**What is being asked**:
The records below need to be printed in full. Keep each one exact.

**Recorded information**:

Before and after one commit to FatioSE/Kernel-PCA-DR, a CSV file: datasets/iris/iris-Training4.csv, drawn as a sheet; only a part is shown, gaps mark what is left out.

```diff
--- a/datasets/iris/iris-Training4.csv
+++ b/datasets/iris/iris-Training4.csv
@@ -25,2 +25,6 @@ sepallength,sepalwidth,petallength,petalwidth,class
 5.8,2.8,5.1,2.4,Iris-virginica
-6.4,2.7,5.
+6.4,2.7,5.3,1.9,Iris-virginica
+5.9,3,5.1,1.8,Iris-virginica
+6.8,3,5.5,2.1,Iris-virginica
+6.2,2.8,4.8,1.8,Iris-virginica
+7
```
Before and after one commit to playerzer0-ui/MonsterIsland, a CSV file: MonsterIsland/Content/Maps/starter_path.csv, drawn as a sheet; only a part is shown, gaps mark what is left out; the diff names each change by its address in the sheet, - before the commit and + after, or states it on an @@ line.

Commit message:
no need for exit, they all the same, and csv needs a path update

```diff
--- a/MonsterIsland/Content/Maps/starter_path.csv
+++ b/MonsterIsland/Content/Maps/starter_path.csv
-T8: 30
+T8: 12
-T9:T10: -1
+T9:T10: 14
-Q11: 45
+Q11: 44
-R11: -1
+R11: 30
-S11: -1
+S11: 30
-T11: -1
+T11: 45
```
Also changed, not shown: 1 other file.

**Solution to this task**:
Before and after one commit to FatioSE/Kernel-PCA-DR, a CSV file: datasets/iris/iris-Training4.csv, drawn as a sheet; only a part is shown, gaps mark what is left out.

```diff
--- a/datasets/iris/iris-Training4.csv
+++ b/datasets/iris/iris-Training4.csv
@@ -25,2 +25,6 @@ sepallength,sepalwidth,petallength,petalwidth,class
 5.8,2.8,5.1,2.4,Iris-virginica
-6.4,2.7,5.
+6.4,2.7,5.3,1.9,Iris-virginica
+5.9,3,5.1,1.8,Iris-virginica
+6.8,3,5.5,2.1,Iris-virginica
+6.2,2.8,4.8,1.8,Iris-virginica
+7
```
Before and after one commit to playerzer0-ui/MonsterIsland, a CSV file: MonsterIsland/Content/Maps/starter_path.csv, drawn as a sheet; only a part is shown, gaps mark what is left out; the diff names each change by its address in the sheet, - before the commit and + after, or states it on an @@ line.

Commit message:
no need for exit, they all the same, and csv needs a path update

```diff
--- a/MonsterIsland/Content/Maps/starter_path.csv
+++ b/MonsterIsland/Content/Maps/starter_path.csv
-T8: 30
+T8: 12
-T9:T10: -1
+T9:T10: 14
-Q11: 45
+Q11: 44
-R11: -1
+R11: 30
-S11: -1
+S11: 30
-T11: -1
+T11: 45
```
Also changed, not shown: 1 other file.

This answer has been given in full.